**What to work on:** Where does the word "shorter" appear in the entries below? Copy each line that holds it.

**Data shown:**

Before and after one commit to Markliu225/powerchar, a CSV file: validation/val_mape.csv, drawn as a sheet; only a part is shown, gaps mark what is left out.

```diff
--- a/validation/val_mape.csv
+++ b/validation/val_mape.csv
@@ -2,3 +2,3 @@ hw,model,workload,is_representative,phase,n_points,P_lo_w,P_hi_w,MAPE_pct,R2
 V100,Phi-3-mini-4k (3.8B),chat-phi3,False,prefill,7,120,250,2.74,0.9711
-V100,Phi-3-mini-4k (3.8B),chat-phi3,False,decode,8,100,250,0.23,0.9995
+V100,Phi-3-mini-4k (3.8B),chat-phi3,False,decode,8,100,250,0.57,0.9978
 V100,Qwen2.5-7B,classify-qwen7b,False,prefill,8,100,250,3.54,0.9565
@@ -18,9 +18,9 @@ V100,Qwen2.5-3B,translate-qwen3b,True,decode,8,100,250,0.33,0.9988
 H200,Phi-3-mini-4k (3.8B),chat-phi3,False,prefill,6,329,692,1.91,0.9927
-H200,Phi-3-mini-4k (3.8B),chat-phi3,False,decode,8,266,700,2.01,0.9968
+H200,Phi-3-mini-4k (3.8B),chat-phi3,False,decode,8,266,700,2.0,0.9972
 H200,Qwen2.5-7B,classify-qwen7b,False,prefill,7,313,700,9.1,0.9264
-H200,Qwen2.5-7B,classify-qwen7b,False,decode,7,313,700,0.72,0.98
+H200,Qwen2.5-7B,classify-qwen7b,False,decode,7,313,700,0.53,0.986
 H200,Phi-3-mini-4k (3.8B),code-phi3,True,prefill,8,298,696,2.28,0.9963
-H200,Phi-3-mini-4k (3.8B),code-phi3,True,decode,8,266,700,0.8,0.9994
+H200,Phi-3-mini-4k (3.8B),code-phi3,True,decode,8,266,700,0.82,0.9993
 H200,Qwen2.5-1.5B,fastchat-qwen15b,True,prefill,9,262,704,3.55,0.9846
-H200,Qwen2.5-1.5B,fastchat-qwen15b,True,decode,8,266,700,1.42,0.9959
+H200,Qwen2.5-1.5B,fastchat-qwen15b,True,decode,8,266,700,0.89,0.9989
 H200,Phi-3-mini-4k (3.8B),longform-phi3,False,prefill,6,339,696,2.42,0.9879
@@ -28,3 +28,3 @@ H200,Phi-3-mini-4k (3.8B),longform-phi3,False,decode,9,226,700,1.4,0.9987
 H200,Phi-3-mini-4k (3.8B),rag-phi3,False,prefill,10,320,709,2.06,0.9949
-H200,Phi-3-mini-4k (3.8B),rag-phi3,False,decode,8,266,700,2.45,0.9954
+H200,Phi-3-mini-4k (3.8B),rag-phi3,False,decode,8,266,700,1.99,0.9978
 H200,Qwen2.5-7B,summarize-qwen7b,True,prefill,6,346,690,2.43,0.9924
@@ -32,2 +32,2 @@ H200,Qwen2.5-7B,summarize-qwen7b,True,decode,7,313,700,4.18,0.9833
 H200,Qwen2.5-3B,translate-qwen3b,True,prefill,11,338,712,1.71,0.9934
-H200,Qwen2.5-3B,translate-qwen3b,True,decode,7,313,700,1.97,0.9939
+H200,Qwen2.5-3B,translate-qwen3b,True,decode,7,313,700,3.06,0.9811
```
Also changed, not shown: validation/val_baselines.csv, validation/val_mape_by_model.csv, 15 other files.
==
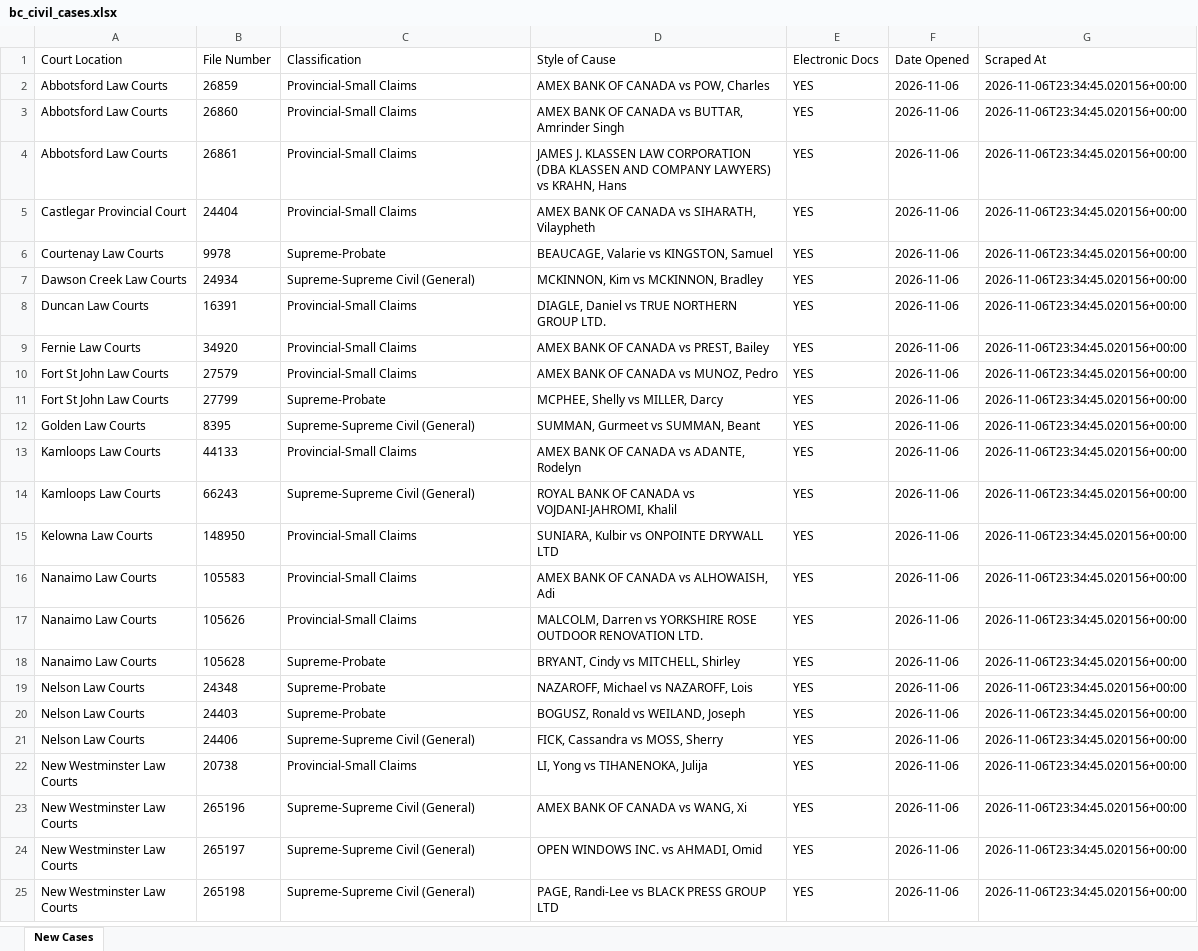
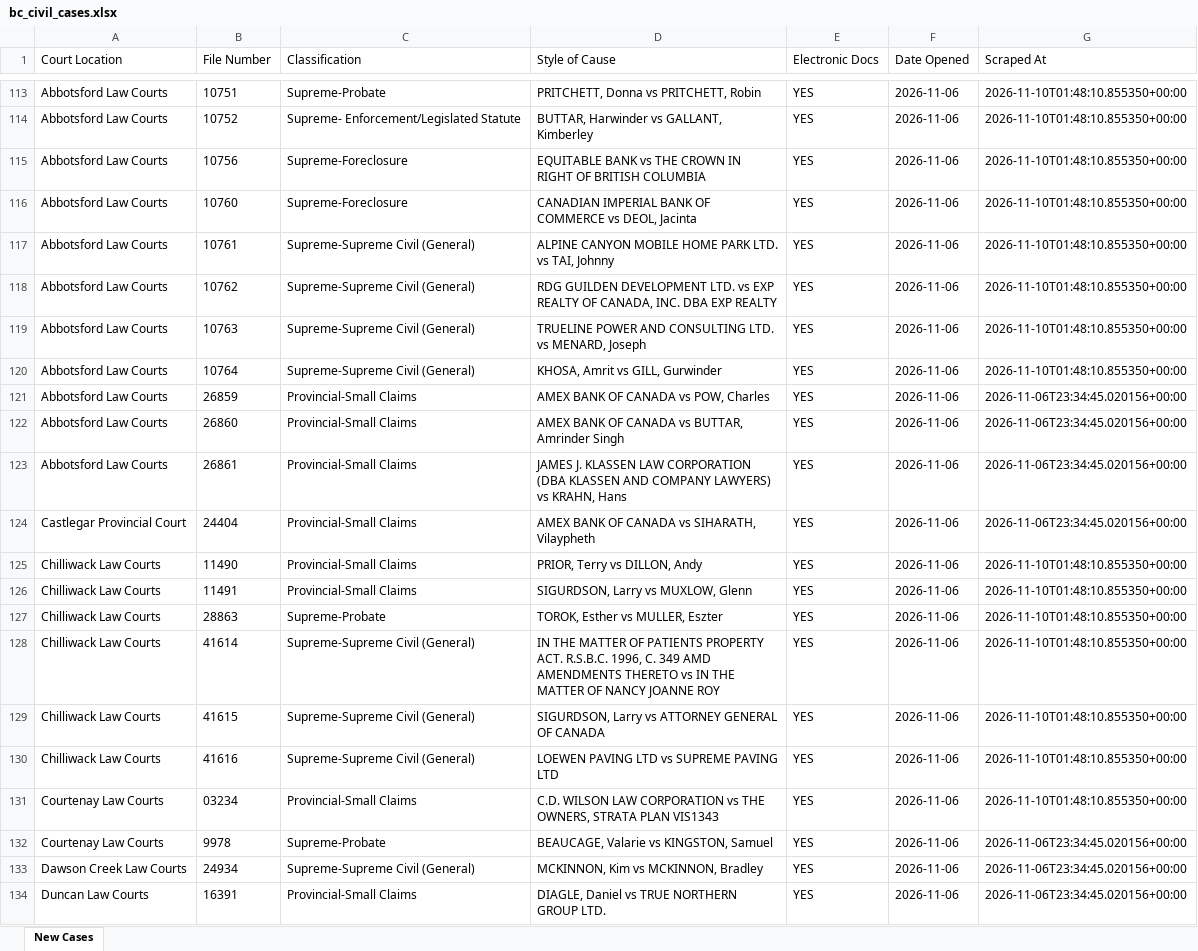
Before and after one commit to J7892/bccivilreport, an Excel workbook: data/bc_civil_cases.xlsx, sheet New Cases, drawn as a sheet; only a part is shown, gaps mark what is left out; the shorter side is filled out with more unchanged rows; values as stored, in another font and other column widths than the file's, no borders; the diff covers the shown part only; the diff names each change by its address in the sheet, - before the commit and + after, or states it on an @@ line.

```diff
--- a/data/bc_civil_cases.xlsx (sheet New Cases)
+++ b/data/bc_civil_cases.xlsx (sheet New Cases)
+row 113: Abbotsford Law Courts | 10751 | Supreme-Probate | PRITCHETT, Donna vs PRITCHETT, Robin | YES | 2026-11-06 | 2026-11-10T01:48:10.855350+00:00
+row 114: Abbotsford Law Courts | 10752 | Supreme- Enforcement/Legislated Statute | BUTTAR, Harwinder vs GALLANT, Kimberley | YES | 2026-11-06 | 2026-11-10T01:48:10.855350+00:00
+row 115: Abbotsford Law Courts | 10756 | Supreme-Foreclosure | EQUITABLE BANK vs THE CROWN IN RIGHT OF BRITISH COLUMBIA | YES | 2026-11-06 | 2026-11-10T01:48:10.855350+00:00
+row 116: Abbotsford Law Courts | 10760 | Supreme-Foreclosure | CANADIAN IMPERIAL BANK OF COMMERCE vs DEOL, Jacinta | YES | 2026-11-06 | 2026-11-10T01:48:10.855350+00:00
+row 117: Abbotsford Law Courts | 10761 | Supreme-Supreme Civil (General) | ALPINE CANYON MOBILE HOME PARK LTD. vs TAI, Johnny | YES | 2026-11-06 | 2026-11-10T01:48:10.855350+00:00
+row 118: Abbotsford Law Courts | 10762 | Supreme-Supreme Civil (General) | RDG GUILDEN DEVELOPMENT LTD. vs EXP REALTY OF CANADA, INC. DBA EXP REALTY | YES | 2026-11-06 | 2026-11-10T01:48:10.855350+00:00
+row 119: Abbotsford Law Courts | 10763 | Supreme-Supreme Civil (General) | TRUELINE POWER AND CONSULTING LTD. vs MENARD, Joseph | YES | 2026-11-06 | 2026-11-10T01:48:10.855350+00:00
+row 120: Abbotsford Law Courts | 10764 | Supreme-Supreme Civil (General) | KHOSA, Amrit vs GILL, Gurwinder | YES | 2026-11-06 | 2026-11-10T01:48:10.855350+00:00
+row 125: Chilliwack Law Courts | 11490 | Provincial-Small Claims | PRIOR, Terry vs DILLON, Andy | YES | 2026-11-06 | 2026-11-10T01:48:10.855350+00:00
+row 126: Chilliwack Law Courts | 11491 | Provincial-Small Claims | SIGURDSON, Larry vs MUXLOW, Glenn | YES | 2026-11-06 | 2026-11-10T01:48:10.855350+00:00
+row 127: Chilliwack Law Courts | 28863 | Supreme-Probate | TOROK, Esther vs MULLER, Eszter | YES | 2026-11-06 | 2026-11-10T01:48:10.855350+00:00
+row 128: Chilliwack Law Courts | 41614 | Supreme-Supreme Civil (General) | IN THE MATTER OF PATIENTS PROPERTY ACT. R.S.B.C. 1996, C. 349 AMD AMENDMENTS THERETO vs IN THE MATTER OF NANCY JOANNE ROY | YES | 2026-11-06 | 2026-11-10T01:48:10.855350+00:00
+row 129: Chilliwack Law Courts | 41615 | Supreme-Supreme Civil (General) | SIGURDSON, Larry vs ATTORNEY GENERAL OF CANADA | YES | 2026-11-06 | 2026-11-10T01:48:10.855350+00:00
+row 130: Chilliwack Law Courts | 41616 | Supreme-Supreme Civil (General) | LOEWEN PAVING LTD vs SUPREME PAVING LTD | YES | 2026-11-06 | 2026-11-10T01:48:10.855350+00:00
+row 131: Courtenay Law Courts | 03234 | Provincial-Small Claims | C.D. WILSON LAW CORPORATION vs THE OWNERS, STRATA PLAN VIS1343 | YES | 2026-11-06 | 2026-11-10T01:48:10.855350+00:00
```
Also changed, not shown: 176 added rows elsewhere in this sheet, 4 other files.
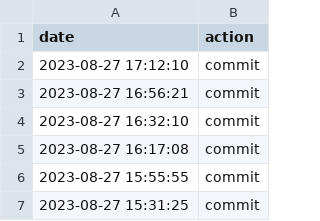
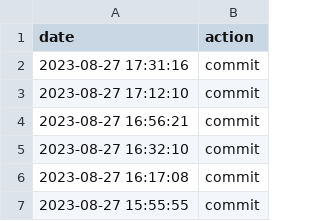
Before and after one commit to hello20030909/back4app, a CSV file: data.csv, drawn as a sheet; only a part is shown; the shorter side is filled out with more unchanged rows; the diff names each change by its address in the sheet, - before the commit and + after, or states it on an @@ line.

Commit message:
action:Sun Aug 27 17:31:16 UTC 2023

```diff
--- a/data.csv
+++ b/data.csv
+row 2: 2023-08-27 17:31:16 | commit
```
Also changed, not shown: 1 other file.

**Result of this task:**
Before and after one commit to J7892/bccivilreport, an Excel workbook: data/bc_civil_cases.xlsx, sheet New Cases, drawn as a sheet; only a part is shown, gaps mark what is left out; the shorter side is filled out with more unchanged rows; values as stored, in another font and other column widths than the file's, no borders; the diff covers the shown part only; the diff names each change by its address in the sheet, - before the commit and + after, or states it on an @@ line.
Before and after one commit to hello20030909/back4app, a CSV file: data.csv, drawn as a sheet; only a part is shown; the shorter side is filled out with more unchanged rows; the diff names each change by its address in the sheet, - before the commit and + after, or states it on an @@ line.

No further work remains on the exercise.